Earlier, we spent two hours on Green Island, also part of the Great Barrier Reef. We expect it to be desolate, but it has gift shops, snack bars, a pool, and even a hotel. The small beach is barren except for a few sunbathers, and the ocean is beautiful shades of clear white and blue. The water is so transparent, coral can be seen from its surface. We make our way through the small rainforest on the island, along a modern Boardwalk, pausing to read signs explaining how the island evolved over thousands of years. We had prepared for a day of wet adventure as many Australians had warned us the boat ride out to the island and the pontoon could be rough, but this is not the case at all. The boat that transports us is larger than anticipated, and fully enclosed, a pleasant ride with cake, coffee, cheese, and crackers provided. The weather is cold and breezy so I wear a hooded sweatshirt on top of my bathing suit. I should have worn long pants.
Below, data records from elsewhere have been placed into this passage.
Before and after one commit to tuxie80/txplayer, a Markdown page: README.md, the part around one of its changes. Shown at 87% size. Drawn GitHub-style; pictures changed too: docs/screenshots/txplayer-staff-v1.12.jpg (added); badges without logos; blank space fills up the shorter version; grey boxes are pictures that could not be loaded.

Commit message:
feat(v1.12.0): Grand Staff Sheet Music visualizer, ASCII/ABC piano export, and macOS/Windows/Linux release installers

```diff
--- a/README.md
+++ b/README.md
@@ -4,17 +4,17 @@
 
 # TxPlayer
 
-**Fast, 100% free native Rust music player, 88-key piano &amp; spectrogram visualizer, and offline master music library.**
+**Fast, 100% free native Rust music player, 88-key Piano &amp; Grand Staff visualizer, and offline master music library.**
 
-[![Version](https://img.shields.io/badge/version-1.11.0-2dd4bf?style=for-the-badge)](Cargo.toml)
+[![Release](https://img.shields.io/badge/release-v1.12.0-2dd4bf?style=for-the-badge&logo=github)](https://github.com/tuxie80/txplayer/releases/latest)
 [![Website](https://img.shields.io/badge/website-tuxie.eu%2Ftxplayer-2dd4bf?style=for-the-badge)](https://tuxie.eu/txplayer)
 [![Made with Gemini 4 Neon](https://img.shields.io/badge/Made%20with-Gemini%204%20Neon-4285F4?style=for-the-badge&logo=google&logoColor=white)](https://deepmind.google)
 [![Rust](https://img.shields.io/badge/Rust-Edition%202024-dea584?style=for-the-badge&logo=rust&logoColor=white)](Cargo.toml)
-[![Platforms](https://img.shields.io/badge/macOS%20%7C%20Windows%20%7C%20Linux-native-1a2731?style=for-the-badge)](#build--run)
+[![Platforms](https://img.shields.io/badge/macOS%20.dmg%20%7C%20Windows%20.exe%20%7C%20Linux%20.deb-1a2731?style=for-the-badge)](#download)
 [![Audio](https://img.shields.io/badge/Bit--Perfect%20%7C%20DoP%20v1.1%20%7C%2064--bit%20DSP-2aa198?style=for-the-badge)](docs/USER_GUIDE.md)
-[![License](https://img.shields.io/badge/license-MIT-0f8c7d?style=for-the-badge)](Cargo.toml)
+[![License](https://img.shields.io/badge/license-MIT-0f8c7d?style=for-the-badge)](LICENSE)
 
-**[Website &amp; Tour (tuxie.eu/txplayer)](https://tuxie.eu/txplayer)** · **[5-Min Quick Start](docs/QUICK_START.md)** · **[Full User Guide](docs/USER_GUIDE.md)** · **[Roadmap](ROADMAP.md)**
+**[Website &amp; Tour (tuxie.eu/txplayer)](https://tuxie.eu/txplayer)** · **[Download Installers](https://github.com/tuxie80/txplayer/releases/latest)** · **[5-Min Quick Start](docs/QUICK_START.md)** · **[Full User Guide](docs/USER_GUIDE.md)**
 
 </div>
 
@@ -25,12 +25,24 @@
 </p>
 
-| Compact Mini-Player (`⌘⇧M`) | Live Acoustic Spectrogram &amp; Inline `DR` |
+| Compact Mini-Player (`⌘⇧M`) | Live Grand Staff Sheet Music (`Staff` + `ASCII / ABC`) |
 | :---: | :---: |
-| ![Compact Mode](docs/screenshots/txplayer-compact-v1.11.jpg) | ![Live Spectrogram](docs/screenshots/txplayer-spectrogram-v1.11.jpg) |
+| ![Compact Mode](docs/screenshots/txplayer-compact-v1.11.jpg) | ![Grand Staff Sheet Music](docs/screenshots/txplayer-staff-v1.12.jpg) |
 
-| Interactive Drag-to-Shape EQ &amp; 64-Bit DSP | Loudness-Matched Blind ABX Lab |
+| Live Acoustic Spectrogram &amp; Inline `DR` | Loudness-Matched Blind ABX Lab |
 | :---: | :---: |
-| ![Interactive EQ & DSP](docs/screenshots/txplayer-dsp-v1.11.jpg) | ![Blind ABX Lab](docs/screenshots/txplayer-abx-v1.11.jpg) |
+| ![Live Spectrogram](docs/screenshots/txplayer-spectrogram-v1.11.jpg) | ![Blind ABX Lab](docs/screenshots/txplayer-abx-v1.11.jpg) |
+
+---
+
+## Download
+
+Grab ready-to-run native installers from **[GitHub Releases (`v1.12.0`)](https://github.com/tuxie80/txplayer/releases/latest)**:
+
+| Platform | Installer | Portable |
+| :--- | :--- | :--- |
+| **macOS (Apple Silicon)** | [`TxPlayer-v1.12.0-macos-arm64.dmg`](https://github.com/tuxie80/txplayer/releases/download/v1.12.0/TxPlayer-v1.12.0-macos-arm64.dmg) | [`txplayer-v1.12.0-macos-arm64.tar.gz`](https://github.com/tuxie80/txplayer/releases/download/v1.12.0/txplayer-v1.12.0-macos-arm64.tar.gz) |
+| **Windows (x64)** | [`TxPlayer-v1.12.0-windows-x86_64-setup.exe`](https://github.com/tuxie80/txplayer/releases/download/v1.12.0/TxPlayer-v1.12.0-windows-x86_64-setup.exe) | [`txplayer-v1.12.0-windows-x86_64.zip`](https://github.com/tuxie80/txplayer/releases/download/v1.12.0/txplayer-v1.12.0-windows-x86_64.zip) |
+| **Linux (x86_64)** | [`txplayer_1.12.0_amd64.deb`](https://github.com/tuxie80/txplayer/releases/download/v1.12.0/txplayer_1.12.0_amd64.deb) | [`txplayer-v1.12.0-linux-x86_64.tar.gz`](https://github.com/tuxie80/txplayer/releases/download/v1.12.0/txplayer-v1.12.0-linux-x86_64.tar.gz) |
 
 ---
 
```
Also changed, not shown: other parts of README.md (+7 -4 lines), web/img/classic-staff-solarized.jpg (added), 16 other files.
Day 3 - Our last day in Cairns is spent at Hartley's Crocodile Park where we see several crocodile shows, snakes, koalas, and get to feed and interact with the friendliest kangaroos and wallabies. Later we drive through Palm Cove, a lovely resort area, and have dinner at a restaurant that serves giant barbecued spare ribs.
Day 4 - We have 30 hours of travel time: Cairns to Sidney; Sidney to Los Angeles; Los Angeles to New York. On the Sidney to Los Angeles, leg actress Linda Grey and actor Patrick Duffy are on our flight.
For more information or to book a trip, contact "Commodore" Camille today.
This article was accurate when it was written, but everything in life changes. Enjoy the journey!
Copyright: Camille Pepe Sperrazza
Bali, Indonesia. Lobby of the St. Regis Hotel